The House of Representatives on July 29 passed legislation that would ban so-called "assault weapons" and high-capacity magazines.
The bill, sponsored by Rep. David Cicilline (D-R.I.) and dubbed the "Assault Weapons Ban Act," passed in a mostly party-line 217–213 vote.
Though the definition of "assault weapon" has long been contested, the bill defines such weapons as "semiautomatic assault weapon[s] or large capacity ammunition feeding device[s]" and makes the importation, manufacturing, transferring, or possession of such items a crime.
This would also include some semiautomatic handguns.
The bill exempts firearms that require a manual action between rounds to prepare the gun to fire again, including things like bolt-, pump-, lever-, or slide-action mechanisms.
Also exempt are firearms that have been rendered permanently inoperable or are classified as antiques. In addition, the bill contains a short list of rifle and shotgun models that are specifically exempted.
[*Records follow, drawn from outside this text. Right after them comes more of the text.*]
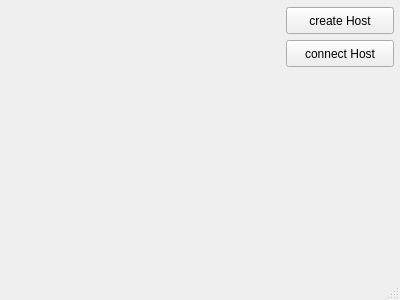
boy2000-007man/Qt, file Qthello/mainwindow.ui: the form before one commit.
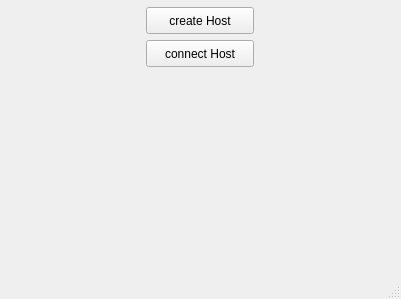
The form after the commit.

The edit to the form file:
```diff
--- a/Qthello/mainwindow.ui
+++ b/Qthello/mainwindow.ui
@@ -6,8 +6,8 @@
    <rect>
     <x>0</x>
     <y>0</y>
-    <width>400</width>
-    <height>300</height>
+    <width>401</width>
+    <height>299</height>
    </rect>
   </property>
   <property name="windowTitle">
@@ -108,7 +108,7 @@
       </layout>
      </item>
      <item row="0" column="0">
-      <widget class="QWidget" name="chessWidget" native="true"/>
+      <layout class="QGridLayout" name="chessLayout"/>
      </item>
     </layout>
    </widget>
```
Left out of the diff: 2 changed lines with no effect on the pictures.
The bill also allows the importation, sale, manufacture, transfer, or possession of otherwise-prohibited firearms for law enforcement or authorized research purposes, as well as for activities related to securing nuclear materials. Retired law enforcement officers would also be permitted to own the banned weapons.
The proposed ban would not apply to any firearms already in existence. Weapons that were manufactured before the effective date of the ban could still be legally bought, sold, and owned. This grandfather clause is similar to a clause contained in President Ronald Reagan's 1986 Firearm Owners Protection Act, which banned the manufacture of new automatic weapons for private use after May 1986.
High-capacity magazines—defined in the bill as magazines capable of holding more than 15 rounds of ammunition—would be removed from circulation, but current owners would be allowed to keep the magazines already in their possession.
The bill would also require that high-capacity magazines and prohibited weapons manufactured for law enforcement purposes display the date of manufacture and serial numbers.
Democrats, Republicans Split on IssueDemocrats said that the bill, which is very similar to a 1994 bill, is essential in the wake of a string of high-profile shootings in recent months.
"Assault weapons, especially when combined with a high-capacity magazine, are the weapon of choice for mass shootings," said Rep. Jerry Nadler (D-N.Y.). "These military-style weapons are designed to kill the most people in the shortest amount of time."
"Quite simply, there is no place for them in our streets," Nadler said.
Referencing the 1994 semiautomatic weapons ban, Nadler said: "In 1994 we banned these killing machines, and countless lives were saved. But Republicans allowed [that bill] to lapse. Since then, we have seen the predictable results: mass shootings have increased exponentially in our public spaces: schools, movie theaters, supermarkets, houses of worship—you name it—have all become vulnerable to attack."
"How many more mass shootings do we have to endure?" Nadler added.
Republicans, on the other hand, excoriated the bill as a violation of law-abiding citizens' Second Amendment rights.
"For years Democrats told us they're not coming for your guns," said Rep. Jim Jordan (R-Ohio) in an impassioned speech on the House floor. "Oh yes they are!"
"Let's be clear: the Second Amendment is as clear as possible—and that's their beef—the Second Amendment says 'The right to keep and bear arms shall not be infringed,'" Jordan continued.
Slim Chance in SenateInitially, the bill was set for consideration on July 27.
However, that vote was delayed after infighting among Democrats threw into doubt the possibility of advancing the legislation through the House. Because Democrats hold the lower chamber by four seats, Speaker of the House Nancy Pelosi (D-Calif.) couldn't afford to lose a single vote on the legislation, which is likely to face unified GOP opposition.
The bill advanced quickly through the House Judiciary Committee on July 20 despite unanimous Republican opposition.
This bill is only the latest in a series of efforts by Democrats in the House and Senate seeking to advance stricter gun control laws.
At the end of June, a compromise gun bill brokered in the Senate between Sens. John Cornyn (R-Texas) and Chris Murphy (D-Conn.) won enough support to overcome the 60-vote filibuster threshold, and has since passed the House and been signed into law by President Joe Biden.
While the measure was a victory for gun control proponents and a stinging defeat to Second Amendment advocates, Democrats have little chance of being able to replicate the feat with more wide-reaching firearms legislation.
The latest bill will now go to the Senate for consideration, where it will almost certainly fail to gain the 10 GOP votes needed to overcome the 60-vote filibuster threshold.